Here is Professor Ernst's abstract:
Proponents of legislative patent reform argue that the current patent system perversely impedes true innovation in the name of protecting a vast web of patented inventions, the majority of which are never even commercialized for the benefit of the public. Opponents of such legislation argue that comprehensive, prospective patent reform legislation would harm the incentive to innovate more than it would curb the vexatious practices of non-practicing entities. But while the “Innovation Act” wallows in Congress, there is a common law tool to protect innovation from the patent thicket lying right under our noses: the reverse doctrine of equivalents. Properly applied, this judge-made doctrine can be used to excuse infringement on a case-by-case basis if the court determines that the accused product is substantially superior to the patented invention, despite proof of literal infringement. Unfortunately, the reverse doctrine is disfavored by the Court of Appeals for the Federal Circuit and therefore rarely applied. It was not always so. This article is the first comprehensive study of published opinions applying the reverse doctrine of equivalents to excuse infringement between 1898, when the Supreme Court established the doctrine, and the 1982 creation of the Federal Circuit. This “lost precedent” reveals a flexible doctrine that takes into account the technological and commercial superiority of the accused product to any embodiment of the patented invention made by the patent-holder. An invigorated reverse doctrine of equivalents could therefore serve to protect true innovations from uncommercialized patents on a case-by-case basis, without the potential harm to the innovation incentive that prospective patent legislation might cause.Interestingly, according to Ernst, "the Second, Sixth, and Ninth Circuits had precedent requiring that the district court must always consider reverse equivalents prior to determining infringement," and the standard was only whether the accused product was "substantially changed," not whether it was a "radical improvement" (a standard that emerged from scholarly articles, not case law).

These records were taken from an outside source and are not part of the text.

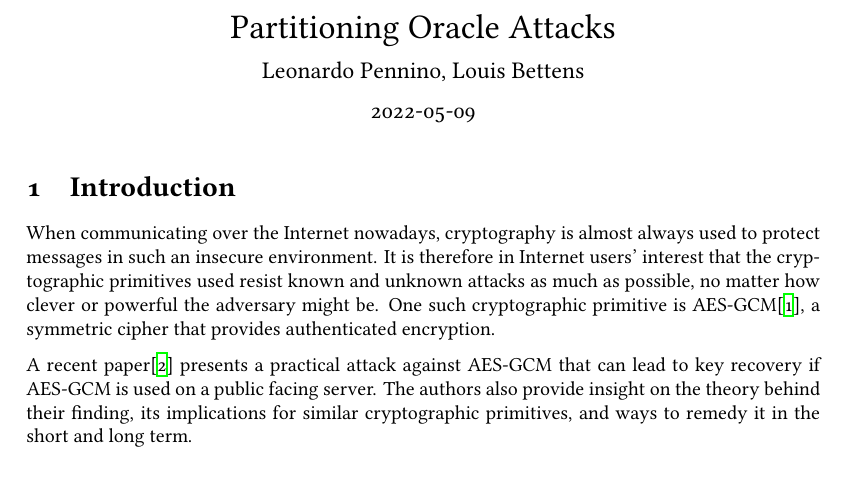
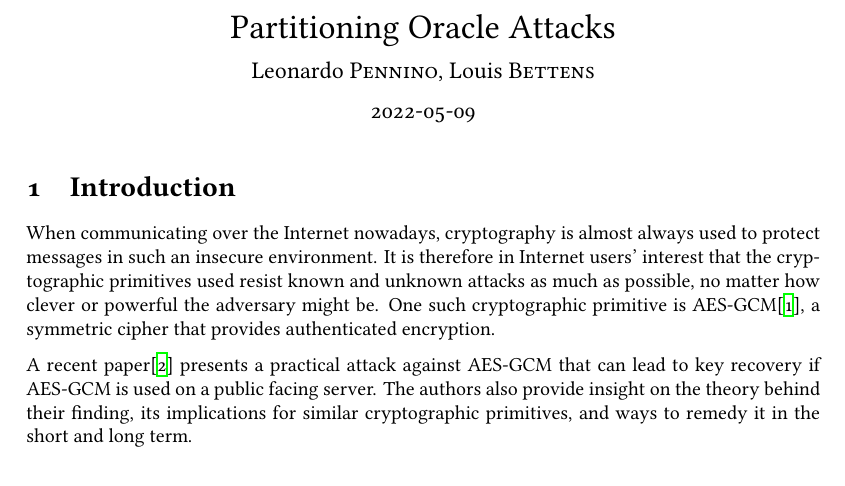
Before and after one commit to bbjubjub2494/com506, a LaTeX document (report/main.tex): part of page 1 of 3, cut so that both start at the same text. Compiled offline with XeLaTeX.

Commit message:
report: small caps

```diff
--- a/report/main.tex
+++ b/report/main.tex
@@ -22,7 +22,7 @@
 
 \date{2022-05-09}
 \title{Partitioning Oracle Attacks}
-\author{Leonardo Pennino, Louis Bettens}
+\author{Leonardo \textsc{Pennino}, Louis \textsc{Bettens}}
 
 \begin{document}
 
```
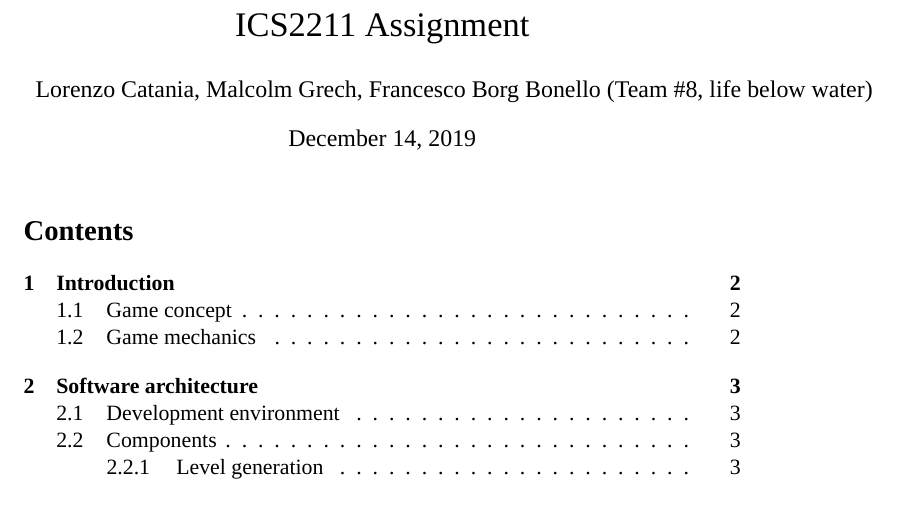
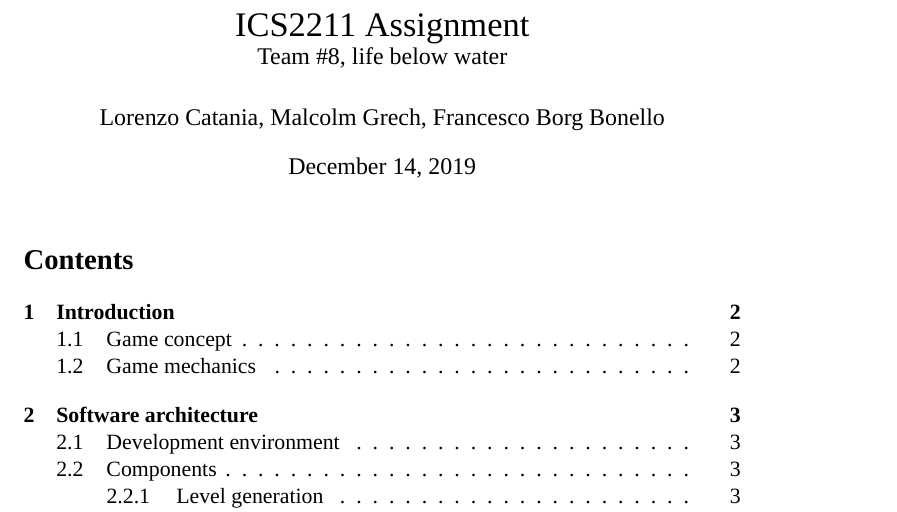
Before and after one commit to aegroto/ics2211-assignment, a LaTeX document (docs.tex): part of page 1 of 16, cut so that both start at the same text. Compiled offline with XeLaTeX; a missing font is replaced by an installed copy or a similar font.

Commit message:
title fixes

```diff
--- a/docs.tex
+++ b/docs.tex
@@ -43,8 +43,11 @@
 \newcommand{\varname}[1]{\underline{\textit{#1}}}
 \newcommand{\funcname}[1]{\textit{#1}}
 
-\title{ICS2211 Assignment}
-\author{Lorenzo Catania, Malcolm Grech, Francesco Borg Bonello (Team \#8, life below water)}
+\title{
+  ICS2211 Assignment \\
+  \large Team \#8, life below water
+}
+\author{Lorenzo Catania, Malcolm Grech, Francesco Borg Bonello}
 
 \begin{document}
 
```
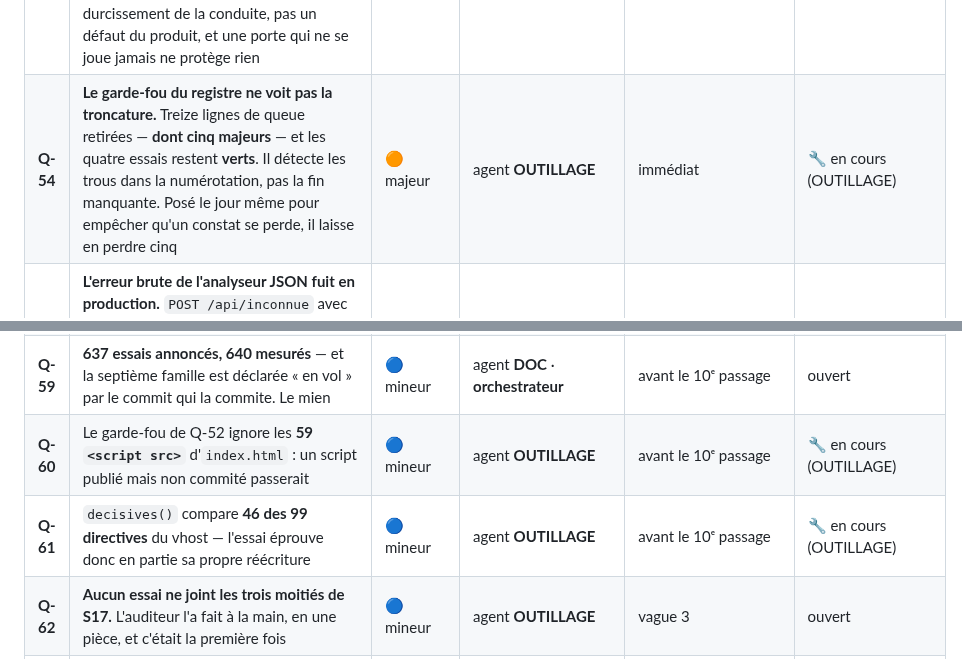
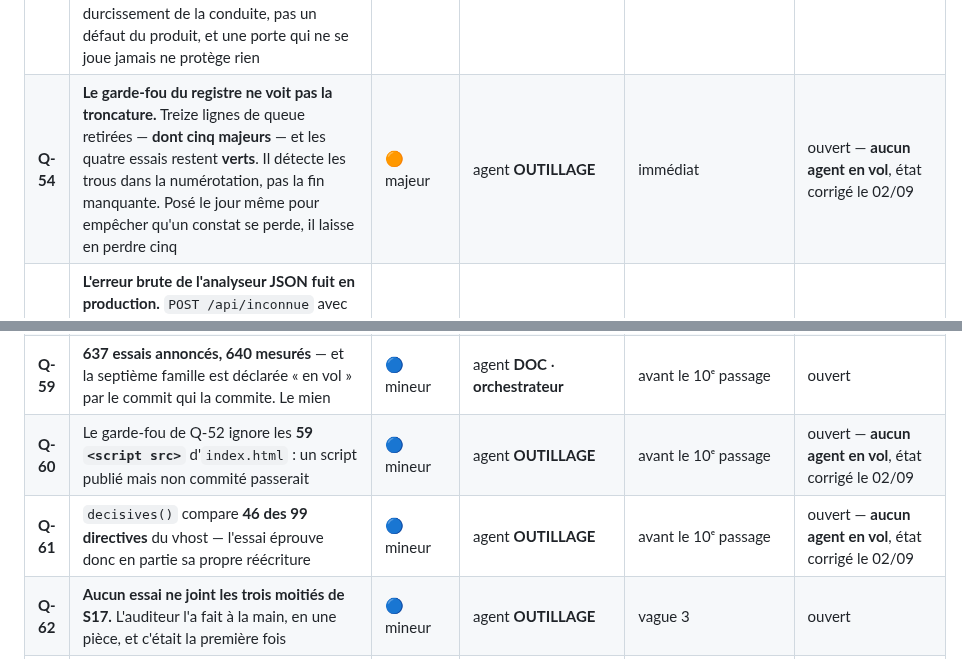
Before and after one commit to Hakim1195/cyber-grc, a Markdown page: docs/PLAN_EXECUTION.md, 2 parts joined by grey strips. GitHub-like rendering.

Commit message:
Registre : trois constats marqués « en cours » que personne ne portait
Je les avais inscrits ainsi en les confiant ; l'agent a rendu sans les traiter,
et la mention est restée. C'est la faute de la vague 1 sous une forme neuve :
non plus un constat sans propriétaire, mais un constat attribué à quelqu'un qui
n'est plus là — et « en cours » est pire qu'« ouvert », parce qu'il dit à qui
lit qu'il n'y a rien à faire.

Trois lignes remises à « ouvert », avec la date de la correction.

Co-Authored-By: Claude Opus 5 <noreply@anthropic.com>
Claude-Session: https://claude.ai/code/session_01QWbf1WAAqkw4YNtq3ZMZ8F

```diff
--- a/docs/PLAN_EXECUTION.md
+++ b/docs/PLAN_EXECUTION.md
@@ -503,14 +503,14 @@ jamais seulement sur le correctif.
 | **Q-51** | **Le pré-filtre du frontal ne borne pas un corps en `Transfer-Encoding: chunked`** — mesuré : 28 Mio passent et la doublure reçoit tout. Il arrête l'envoi surdimensionné **ordinaire** (un export trop gros, un client qui se trompe), **pas un client hostile qui choisit son encodage** ; son auteur refuse explicitement de l'appeler la barrière S13, et l'écrit dans le vhost. La barrière réelle reste **applicative**. Fermer le contournement au frontal demanderait `mod_security` — dépendance lourde, arbitrage qui n'appartient pas à l'agent. **Rattaché au lot L3**, avec le contrôle en `onRequest` de **Q-10** : c'est le même geste, borner **avant** d'analyser | 🔵 mineur | **lot L3** | vague 3 | ouvert — report daté |
 | **Q-52** | **Rien ne vérifie qu'un commit se tient seul.** Un fichier suivi peut importer un fichier qui n'est pas dans le commit — c'est arrivé à `fde4d35`, où l'essai commité appelait une fonction restée dans l'arbre de travail. Le banc ne le voit jamais : il s'exécute sur l'arbre, où les deux fichiers coexistent. Contrôle mesuré à trois lignes — pour chaque fichier suivi, ses imports relatifs doivent désigner des chemins présents dans le commit — joué une fois **après** coup : 66 fichiers, aucun orphelin. Il n'existe nulle part | 🔵 mineur | agent **OUTILLAGE** | avant le 9ᵉ passage | ✅ **corrigé** — et le contrôle a trouvé un défaut dans son propre outil |
 | **Q-53** | **Rien ne confronte les chiffres du `README` au réel.** Six signalements de documentation périmée en huit passages, et la parade reste **la discipline d'un agent**, pas un contrôle : `test/documentation/` garde la *forme* du registre, personne ne garde les *nombres*. Signalé par l'agent qui les tient, qui ne peut pas l'écrire — `backend/test/**` n'est pas à lui. Le germe est nommé : un essai qui lit le total du banc et le compare à celui écrit dans le `README` ferait rougir au lieu d'attendre un auditeur. **Échéance à la vague 3 et non avant le 9ᵉ passage** : c'est un durcissement de la conduite, pas un défaut du produit, et une porte qui ne se joue jamais ne protège rien | 🔵 mineur | agent **OUTILLAGE** | vague 3 | ouvert |
-| **Q-54** | **Le garde-fou du registre ne voit pas la troncature.** Treize lignes de queue retirées — **dont cinq majeurs** — et les quatre essais restent **verts**. Il détecte les trous dans la numérotation, pas la fin manquante. Posé le jour même pour empêcher qu'un constat se perde, il laisse en perdre cinq | 🟠 majeur | agent **OUTILLAGE** | immédiat | 🔧 en cours (OUTILLAGE) |
+| **Q-54** | **Le garde-fou du registre ne voit pas la troncature.** Treize lignes de queue retirées — **dont cinq majeurs** — et les quatre essais restent **verts**. Il détecte les trous dans la numérotation, pas la fin manquante. Posé le jour même pour empêcher qu'un constat se perde, il laisse en perdre cinq | 🟠 majeur | agent **OUTILLAGE** | immédiat | ouvert — **aucun agent en vol**, état corrigé le 02/09 |
 | **Q-55** | **L'erreur brute de l'analyseur JSON fuit en production.** `POST /api/inconnue` avec un corps tronqué rend `FST_ERR_CTP_INVALID_JSON_BODY` et « Body is not valid JSON… », **derrière Apache, en production, sans authentification**. Le greffon normalise ; la branche 4xx de `serveur.ts:274` ne le fait pas. Contrôle **S12 en échec** | 🟠 majeur | agent **API** | immédiat | ✅ **corrigé** — une normalisation retirée, pas une ajoutée |
 | **Q-56** | **Le cinquième annuaire, et je l'avais demandé.** Le contrôle `banc: entetes` ne reconnaît qu'une seule orthographe, `requete.headers['…']`. Trois en-têtes neufs écrits en guillemets doubles, en gabarit ou par destructuration → il imprime **« ok »**. Et l'essai censé garantir que « le septième en-tête ne manquera pas » écrit le sien **dans la seule orthographe visée** | 🟠 majeur | agent **OUTILLAGE** | immédiat | ✅ **corrigé** — un classement de lignes, où l'inconnu est bruyant |
 | **Q-57** | **Le bandeau nomme un geste que le correctif ne couvre pas — troisième tour du même défaut.** Il dit « rechargez la page… le rechargement la conserve ». Mesuré dans la même session : le **bouton** « Recharger les données » conserve la saisie ; **F5 la perd** — écran 0, bandeau vide. Le remède de Q-29 couvre le bouton, pas la phrase qui nomme l'autre geste, et **aucun essai ne joue F5**. Contrôle **S18 en échec** : la grille nomme « recharger » | 🟠 majeur | agent **FRONT** (le correctif) · agent **OUTILLAGE** (l'essai qui suit le geste) | immédiat | ✅ **corrigé** — la couche qui ne peut pas savoir ne dit plus quoi faire |
 | **Q-58** | Le vhost promet 413 là où le client reçoit **502**, et le frontal ingère **1 Gio sans borne** avant de refuser | 🔵 mineur | agent **DÉPLOIEMENT** | avant le 10ᵉ passage | ◐ **documenté avec ses chiffres** — la promesse fausse est retirée ; le contournement `chunked` reste, voir Q-51 |
 | **Q-59** | **637 essais annoncés, 640 mesurés** — et la septième famille est déclarée « en vol » par le commit qui la commite. Le mien | 🔵 mineur | agent **DOC** · **orchestrateur** | avant le 10ᵉ passage | ouvert |
-| **Q-60** | Le garde-fou de Q-52 ignore les **59 `<script src>`** d'`index.html` : un script publié mais non commité passerait | 🔵 mineur | agent **OUTILLAGE** | avant le 10ᵉ passage | 🔧 en cours (OUTILLAGE) |
-| **Q-61** | `decisives()` compare **46 des 99 directives** du vhost — l'essai éprouve donc en partie sa propre réécriture | 🔵 mineur | agent **OUTILLAGE** | avant le 10ᵉ passage | 🔧 en cours (OUTILLAGE) |
+| **Q-60** | Le garde-fou de Q-52 ignore les **59 `<script src>`** d'`index.html` : un script publié mais non commité passerait | 🔵 mineur | agent **OUTILLAGE** | avant le 10ᵉ passage | ouvert — **aucun agent en vol**, état corrigé le 02/09 |
+| **Q-61** | `decisives()` compare **46 des 99 directives** du vhost — l'essai éprouve donc en partie sa propre réécriture | 🔵 mineur | agent **OUTILLAGE** | avant le 10ᵉ passage | ouvert — **aucun agent en vol**, état corrigé le 02/09 |
 | **Q-62** | **Aucun essai ne joint les trois moitiés de S17.** L'auditeur l'a fait à la main, en une pièce, et c'était la première fois | 🔵 mineur | agent **OUTILLAGE** | vague 3 | ouvert |
 | **Q-63** | **`systemd-analyze verify` était installé et n'avait jamais tourné.** L'unité est valide — mais huit passages ont écrit « systemd non éprouvé » sans lancer la commande qui était là. Quatrième fois que ce motif coûte un constat | 🔵 mineur | agent **DÉPLOIEMENT** | avant le 10ᵉ passage | ✅ **corrigé** — et la commande a sorti un défaut réel : voir Q-65 |
 | **Q-64** | **Deux sous-essais navigateur sont des courses.** Mesuré en reconstruisant dans les deux configurations : `bascule.test.mjs` échoue tantôt sur Q-29, tantôt sur Q-27, **avec et sans** le correctif de Q-55 — les deux sont fondés sur une expiration de délai. L'agent l'a établi plutôt que de l'affirmer, et refuse de conclure qu'il n'y est pour rien : une charge machine différente peut le rendre plus fréquent. **Un banc qui échoue quatre fois sur cinq apprend à être ignoré** — et un banc qu'on ignore est exactement ce que ce dispositif existe pour empêcher | 🟠 majeur | agent **OUTILLAGE** | avant le 10ᵉ passage | ouvert |
```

I don't have high hopes for the revival of this doctrine, but the Federal Circuit has made clear that it is not dead yet; for example, Plant Genetic Systems v. DeKalb (2003) quoted an earlier case as saying that "the judicially-developed 'reverse doctrine of equivalents' . . . may be safely relied upon to preclude improper enforcement against later developers." So litigators should keep this in their toolkits, just in case.